e3 Productions at the Electric Company, 2512 SE Gladstone, 232-5955, Thurs-Sat 8 pm, through May 8, $12-15

Devan McCoy is a master of two underrated but exceedingly valuable skills: 1.) assembling individual actors into tight ensembles, and 2.) transitioning between scenes. The first skill goes without saying; of course fine acting heightens any production. The second skill is less obvious because great transitions are largely invisible. Their point is to be seamless, to fill a play out to its edges, make it fluid. For Phyllis Nagy's Disappeared, McCoy's actors handle the set changes themselves, moving furniture in the semi-darkness in a sort of miniature dance, relentlessly feeling and playing off each other, creating a whole new layer of intrigue in a play already ripe with it.

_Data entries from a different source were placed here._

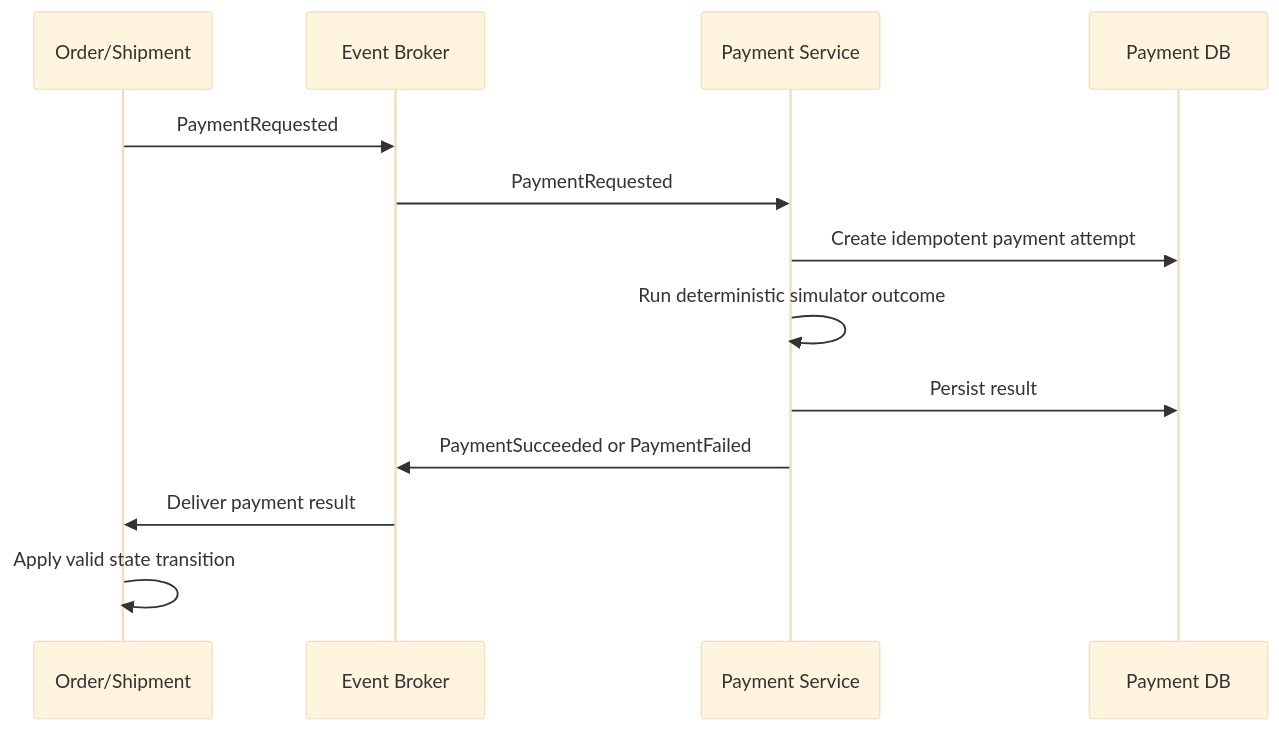
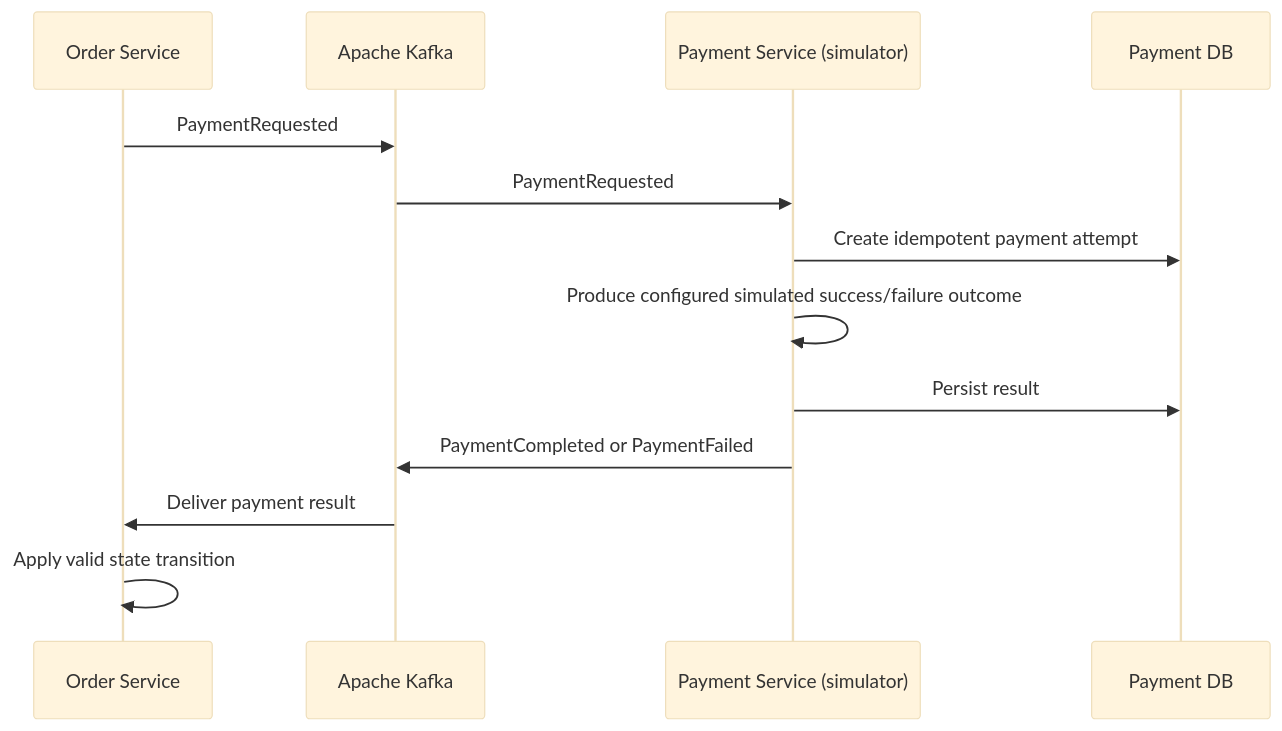
Before and after one commit to surajdavid/FleetPulse: the second of 5 diagrams in docs/03-low-level-design/sequence.diagram.md, drawn with Mermaid (base theme). The commit also changed other lines of this file and 16 other files, not shown here.

````diff
--- a/docs/03-low-level-design/sequence.diagram.md
+++ b/docs/03-low-level-design/sequence.diagram.md
@@ -34,15 +34,15 @@
 ```mermaid
 sequenceDiagram
-  participant OS as Order/Shipment
-  participant Broker as Event Broker
-  participant PS as Payment Service
+  participant OS as Order Service
+  participant Broker as Apache Kafka
+  participant PS as Payment Service (simulator)
   participant PDB as Payment DB
   OS->>Broker: PaymentRequested
   Broker->>PS: PaymentRequested
   PS->>PDB: Create idempotent payment attempt
-  PS->>PS: Run deterministic simulator outcome
+  PS->>PS: Produce configured simulated success/failure outcome
   PS->>PDB: Persist result
-  PS->>Broker: PaymentSucceeded or PaymentFailed
+  PS->>Broker: PaymentCompleted or PaymentFailed
   Broker->>OS: Deliver payment result
   OS->>OS: Apply valid state transition
 ```
````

Disappeared spins a familiar story: A woman meets a man in a bar, goes home with him, and the next day she has--yup--disappeared. Nagy's script foregoes an elaborate mystery plot to explore thoroughly the lives of the people wrapped up in this rather simple tale. Sarah Casey (Julie Brundage) is the girl in question; Elston Rupp (Darius Pierce) the man, a multifaceted lunatic who baffles people with mad tangents and borderline schizophrenia. During questioning, he reduces the detective assigned to the case (Peter Handy--dashing; stellar) to a screaming maniac. A scene later, he does an about face, reduced to sputtering submission by his boss at work (Andrea White--sexy and brilliant as ever). Pierce is the kind of actor that, when offstage, you waiting impatiently for his return. His greatest feat here (amongst many) is transitioning between Rupp's violent, creepy mood swings, yet remaining likeable enough that you hope he didn't do what he's accused of. It's a mesmerizing, anchoring performance.

Disappeared shocked me when it was over--I was shocked that two-and-a-half hours had passed; it felt like much less. This means that Nagy's text is hypnotic, that the cast immersed themselves and me in their characters, and that Devan McCoy knows that special attention to transitions is what makes a show move. Set in New York City, this production truly feels like it belongs there. It occupies a level of quality rarely seen in the Portland fringe. JUSTIN WESCOAT SANDERS